▶ _Web page revision data_:
>>>

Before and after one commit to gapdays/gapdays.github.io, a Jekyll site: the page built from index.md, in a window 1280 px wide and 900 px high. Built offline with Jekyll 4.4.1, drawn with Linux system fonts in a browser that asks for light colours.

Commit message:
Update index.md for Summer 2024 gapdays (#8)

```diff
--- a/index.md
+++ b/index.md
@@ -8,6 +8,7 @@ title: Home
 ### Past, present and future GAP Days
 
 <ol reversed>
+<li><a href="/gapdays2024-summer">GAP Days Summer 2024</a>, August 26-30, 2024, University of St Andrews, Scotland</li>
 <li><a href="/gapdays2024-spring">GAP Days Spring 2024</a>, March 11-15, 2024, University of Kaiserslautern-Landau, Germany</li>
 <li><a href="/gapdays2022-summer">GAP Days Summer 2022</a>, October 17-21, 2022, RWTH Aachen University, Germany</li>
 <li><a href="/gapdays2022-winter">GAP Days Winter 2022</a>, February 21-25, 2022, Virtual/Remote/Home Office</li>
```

<<<

▶ _Work to be completed_: So that nothing is lost, please reproduce each entry exactly as written.

▶ _Solution to the problem_:
Before and after one commit to gapdays/gapdays.github.io, a Jekyll site: the page built from index.md, in a window 1280 px wide and 900 px high. Built offline with Jekyll 4.4.1, drawn with Linux system fonts in a browser that asks for light colours.

Commit message:
Update index.md for Summer 2024 gapdays (#8)

```diff
--- a/index.md
+++ b/index.md
@@ -8,6 +8,7 @@ title: Home
 ### Past, present and future GAP Days
 
 <ol reversed>
+<li><a href="/gapdays2024-summer">GAP Days Summer 2024</a>, August 26-30, 2024, University of St Andrews, Scotland</li>
 <li><a href="/gapdays2024-spring">GAP Days Spring 2024</a>, March 11-15, 2024, University of Kaiserslautern-Landau, Germany</li>
 <li><a href="/gapdays2022-summer">GAP Days Summer 2022</a>, October 17-21, 2022, RWTH Aachen University, Germany</li>
 <li><a href="/gapdays2022-winter">GAP Days Winter 2022</a>, February 21-25, 2022, Virtual/Remote/Home Office</li>
```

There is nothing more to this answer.